Task requirements: Filter this data down to the lines that hold "work", and copy them.

[Collection entries]
###

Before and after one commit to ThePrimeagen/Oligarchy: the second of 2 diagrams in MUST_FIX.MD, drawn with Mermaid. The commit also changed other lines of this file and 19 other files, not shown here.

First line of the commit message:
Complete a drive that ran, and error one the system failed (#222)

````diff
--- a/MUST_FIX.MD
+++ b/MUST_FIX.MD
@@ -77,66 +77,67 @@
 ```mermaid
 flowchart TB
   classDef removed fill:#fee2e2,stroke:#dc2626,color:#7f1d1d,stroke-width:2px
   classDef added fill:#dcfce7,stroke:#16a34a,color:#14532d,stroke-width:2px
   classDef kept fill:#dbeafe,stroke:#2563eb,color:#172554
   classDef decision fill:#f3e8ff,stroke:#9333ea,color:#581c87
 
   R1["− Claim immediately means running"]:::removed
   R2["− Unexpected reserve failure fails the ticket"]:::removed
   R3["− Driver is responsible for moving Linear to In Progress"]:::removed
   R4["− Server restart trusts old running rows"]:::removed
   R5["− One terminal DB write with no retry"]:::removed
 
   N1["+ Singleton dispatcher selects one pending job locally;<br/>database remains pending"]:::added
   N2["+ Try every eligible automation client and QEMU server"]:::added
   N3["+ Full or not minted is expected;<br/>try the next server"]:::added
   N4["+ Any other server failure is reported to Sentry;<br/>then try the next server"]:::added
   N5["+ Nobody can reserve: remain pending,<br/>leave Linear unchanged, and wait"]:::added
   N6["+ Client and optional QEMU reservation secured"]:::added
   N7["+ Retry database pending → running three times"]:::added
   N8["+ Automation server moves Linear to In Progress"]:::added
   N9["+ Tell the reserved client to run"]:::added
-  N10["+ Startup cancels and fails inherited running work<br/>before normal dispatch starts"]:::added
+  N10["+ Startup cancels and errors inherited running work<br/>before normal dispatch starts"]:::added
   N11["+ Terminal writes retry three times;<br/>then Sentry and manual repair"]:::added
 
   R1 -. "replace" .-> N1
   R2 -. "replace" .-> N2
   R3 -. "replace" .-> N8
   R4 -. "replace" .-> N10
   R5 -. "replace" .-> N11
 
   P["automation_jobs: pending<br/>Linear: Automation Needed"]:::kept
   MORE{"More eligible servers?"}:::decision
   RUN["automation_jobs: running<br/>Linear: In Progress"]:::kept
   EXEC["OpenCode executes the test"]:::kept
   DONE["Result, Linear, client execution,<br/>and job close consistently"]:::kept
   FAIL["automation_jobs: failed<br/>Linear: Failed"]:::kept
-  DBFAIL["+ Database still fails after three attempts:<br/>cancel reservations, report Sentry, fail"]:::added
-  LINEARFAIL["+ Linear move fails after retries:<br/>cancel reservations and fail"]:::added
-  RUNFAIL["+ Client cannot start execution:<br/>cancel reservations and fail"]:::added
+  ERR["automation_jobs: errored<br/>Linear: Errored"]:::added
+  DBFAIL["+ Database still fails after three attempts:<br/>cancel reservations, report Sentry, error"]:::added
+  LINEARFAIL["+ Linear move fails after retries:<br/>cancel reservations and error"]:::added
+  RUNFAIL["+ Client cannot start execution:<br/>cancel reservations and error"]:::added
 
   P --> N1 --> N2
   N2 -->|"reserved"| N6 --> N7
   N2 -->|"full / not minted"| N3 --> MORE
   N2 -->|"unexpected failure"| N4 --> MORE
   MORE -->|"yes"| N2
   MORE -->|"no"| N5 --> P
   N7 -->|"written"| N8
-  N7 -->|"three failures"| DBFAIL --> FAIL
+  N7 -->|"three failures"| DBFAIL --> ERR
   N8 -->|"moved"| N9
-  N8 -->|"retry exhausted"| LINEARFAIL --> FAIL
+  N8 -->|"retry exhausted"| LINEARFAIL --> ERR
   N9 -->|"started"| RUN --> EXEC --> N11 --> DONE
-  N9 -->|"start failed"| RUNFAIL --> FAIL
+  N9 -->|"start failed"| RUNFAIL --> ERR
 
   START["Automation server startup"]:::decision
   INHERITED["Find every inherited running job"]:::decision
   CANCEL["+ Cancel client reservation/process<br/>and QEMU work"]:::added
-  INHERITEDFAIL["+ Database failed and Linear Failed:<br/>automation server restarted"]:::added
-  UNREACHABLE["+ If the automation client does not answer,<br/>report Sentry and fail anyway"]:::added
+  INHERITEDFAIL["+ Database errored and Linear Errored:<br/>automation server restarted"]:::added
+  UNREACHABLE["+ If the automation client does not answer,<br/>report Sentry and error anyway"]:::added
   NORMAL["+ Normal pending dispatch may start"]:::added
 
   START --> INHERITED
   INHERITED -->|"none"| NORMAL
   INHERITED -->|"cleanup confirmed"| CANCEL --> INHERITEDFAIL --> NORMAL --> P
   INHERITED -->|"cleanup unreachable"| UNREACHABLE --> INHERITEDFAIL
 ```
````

###

Response area:
-  N10["+ Startup cancels and fails inherited running work<br/>before normal dispatch starts"]:::added
+  N10["+ Startup cancels and errors inherited running work<br/>before normal dispatch starts"]:::added
   CANCEL["+ Cancel client reservation/process<br/>and QEMU work"]:::added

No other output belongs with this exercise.